You'd have to remember Greta Garbo to appreciate, "I vant to be ah-lone." I think of that famous line every night when I look up after tucking Ruth, Poppy and Sheila into their rooms and head out to put the other four into the big room. To the left of the door, up on the lintel, there is a space between blocks that is big enough for just one bird, and there he sits still as a stone. It is a male barn sparrow. The headlamps on my hat catch light from his bright eyes, but he doesn't flutter or move. Why has he picked this unlikely roosting perch? Is he a confirmed bachelor, a hermit bird shunning the flock, an outcast? I personally think he is a parent of that nest of chicks that I hear on the other side of the barn in the morning and, tired of hearing "Feed me!" all day, has found himself a little Man Cave retreat.
"Oh, no! Not again!" As I put the chickens into their coops last night, Bessie suddenly took off running to the far side of the feed barn. What was she after now? Then I was hit with a wave of pungent skunk scent. Nooo! I still had the goats and Poppy to tend and I just couldn't face my silly dog. Mentally checking my supplies for a de-skunking bath, I went on about my chores, stink still heavy in the air. Coming back from the barn, I couldn't avoid her any longer and called Bess to me. Wonder of wonders, it wasn't her! It had to be either a road kill or some other poor dog got sprayed. Not my problem. I apologized for thinking the worst, and Bess and I walked back to the house by the light of the nearly full moon.

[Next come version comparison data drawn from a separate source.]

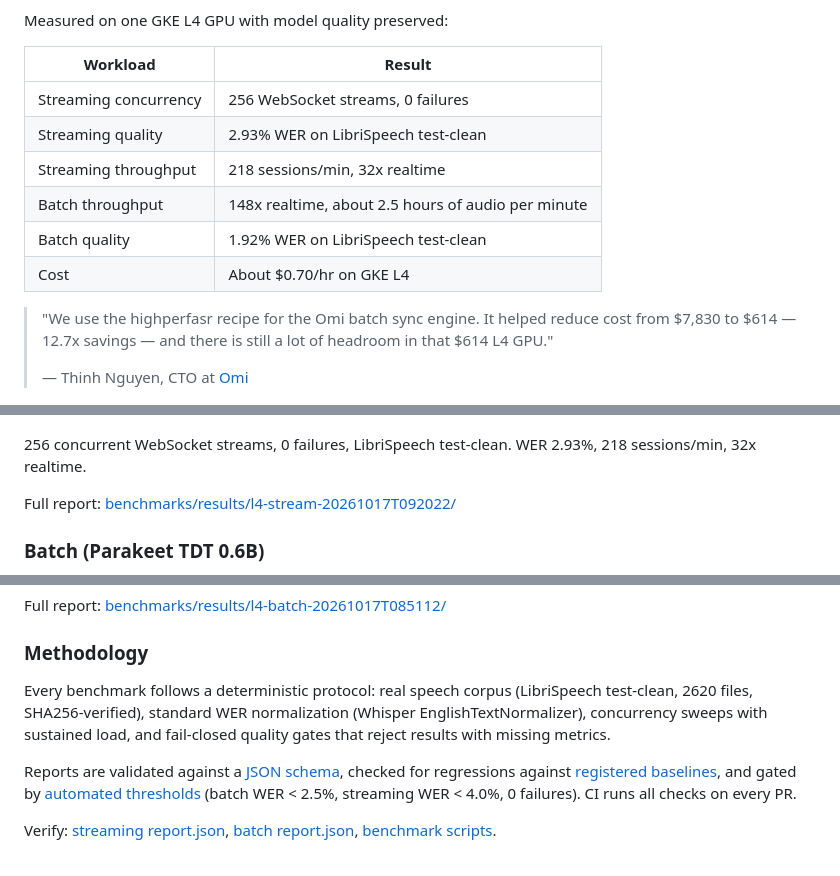
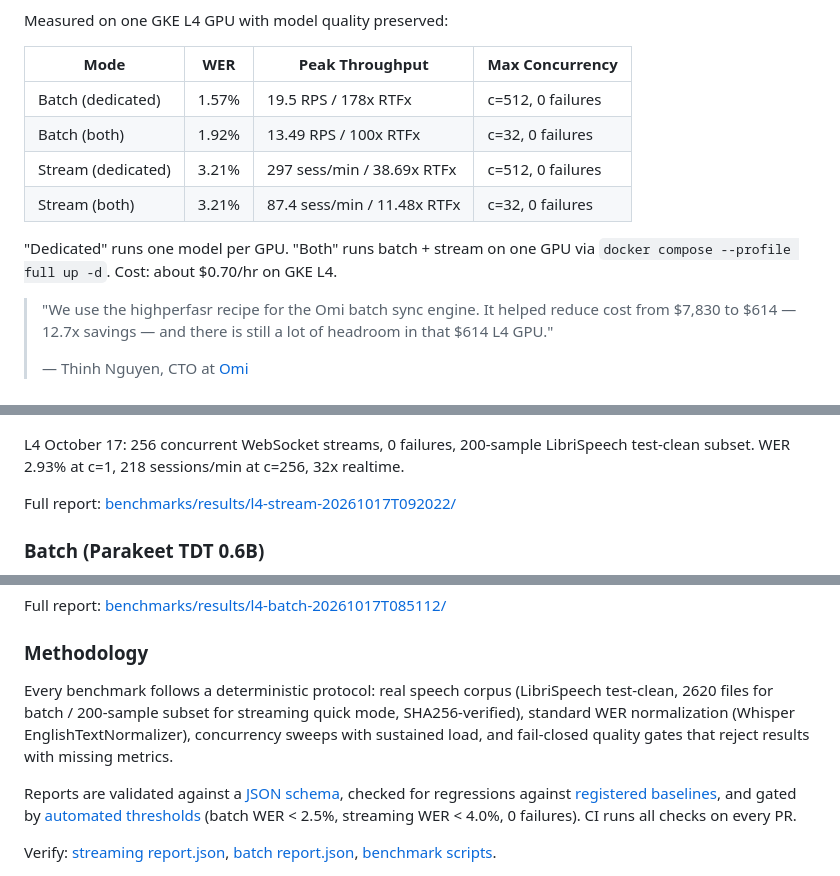
Before and after one commit to beastoin/highperfasr, a Markdown page: README.md, 3 parts joined by grey strips. GitHub-like rendering.

Commit message:
docs: add dedicated vs both-mode baselines, qualify streaming methodology
- AGENTS.md: split baselines into dedicated-mode (July) and both-mode tables,
  add Recent Measurements section for October 17 L4+T4 results
- README.md: hero table shows dedicated and both-mode L4 baselines with
  throughput numbers for each serving mode
- Streaming section: clarify 200-sample quick mode and c=1 WER evaluation
- Methodology: note streaming uses 200-sample subset

Co-Authored-By: Claude Opus 4.6 <noreply@anthropic.com>
Claude-Session: https://claude.ai/code/session_01B9xagMiZSkUMJvm1Jv56HB

```diff
--- a/README.md
+++ b/README.md
@@ -14,14 +14,15 @@ Run batch and streaming transcription on a single GPU with a simple, framework-a
 
 Measured on one GKE L4 GPU with model quality preserved:
 
-| Workload | Result |
-|----------|--------|
-| Streaming concurrency | 256 WebSocket streams, 0 failures |
-| Streaming quality | 2.93% WER on LibriSpeech test-clean |
-| Streaming throughput | 218 sessions/min, 32x realtime |
-| Batch throughput | 148x realtime, about 2.5 hours of audio per minute |
-| Batch quality | 1.92% WER on LibriSpeech test-clean |
-| Cost | About $0.70/hr on GKE L4 |
+| Mode | WER | Peak Throughput | Max Concurrency |
+|------|-----|-----------------|-----------------|
+| Batch (dedicated) | 1.57% | 19.5 RPS / 178x RTFx | c=512, 0 failures |
+| Batch (both) | 1.92% | 13.49 RPS / 100x RTFx | c=32, 0 failures |
+| Stream (dedicated) | 3.21% | 297 sess/min / 38.69x RTFx | c=512, 0 failures |
+| Stream (both) | 3.21% | 87.4 sess/min / 11.48x RTFx | c=32, 0 failures |
+
+"Dedicated" runs one model per GPU. "Both" runs batch + stream on one GPU
+via `docker compose --profile full up -d`. Cost: about $0.70/hr on GKE L4.
 
 > "We use the highperfasr recipe for the Omi batch sync engine. It helped reduce cost from $7,830 to $614 — 12.7x savings — and there is still a lot of headroom in that $614 L4 GPU."
 >
@@ -75,8 +76,8 @@ HPFASR_STREAM_IMAGE=highperfasr-stream:dev docker compose up -d --build
 
 ![Cost Efficiency](benchmarks/results/l4-stream-20261017T092022/cost-efficiency.png)
 
-256 concurrent WebSocket streams, 0 failures, LibriSpeech test-clean.
-WER 2.93%, 218 sessions/min, 32x realtime.
+L4 October 17: 256 concurrent WebSocket streams, 0 failures, 200-sample LibriSpeech test-clean subset.
+WER 2.93% at c=1, 218 sessions/min at c=256, 32x realtime.
 
 Full report: [benchmarks/results/l4-stream-20261017T092022/](benchmarks/results/l4-stream-20261017T092022/)
 
@@ -98,9 +99,10 @@ Full report: [benchmarks/results/l4-batch-20261017T085112/](benchmarks/results/l
 ### Methodology
 
 Every benchmark follows a deterministic protocol: real speech corpus (LibriSpeech
-test-clean, 2620 files, SHA256-verified), standard WER normalization (Whisper
-EnglishTextNormalizer), concurrency sweeps with sustained load, and fail-closed
-quality gates that reject results with missing metrics.
+test-clean, 2620 files for batch / 200-sample subset for streaming quick mode,
+SHA256-verified), standard WER normalization (Whisper EnglishTextNormalizer),
+concurrency sweeps with sustained load, and fail-closed quality gates that reject
+results with missing metrics.
 
 Reports are validated against a [JSON schema](benchmarks/report-schema.json),
 checked for regressions against [registered baselines](benchmarks/baselines/registry.json),
```
Also changed, not shown: AGENTS.md (+12 -1 lines).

One hundred-four in Diamond Springs in the afternoon. Regardless, it was a good day.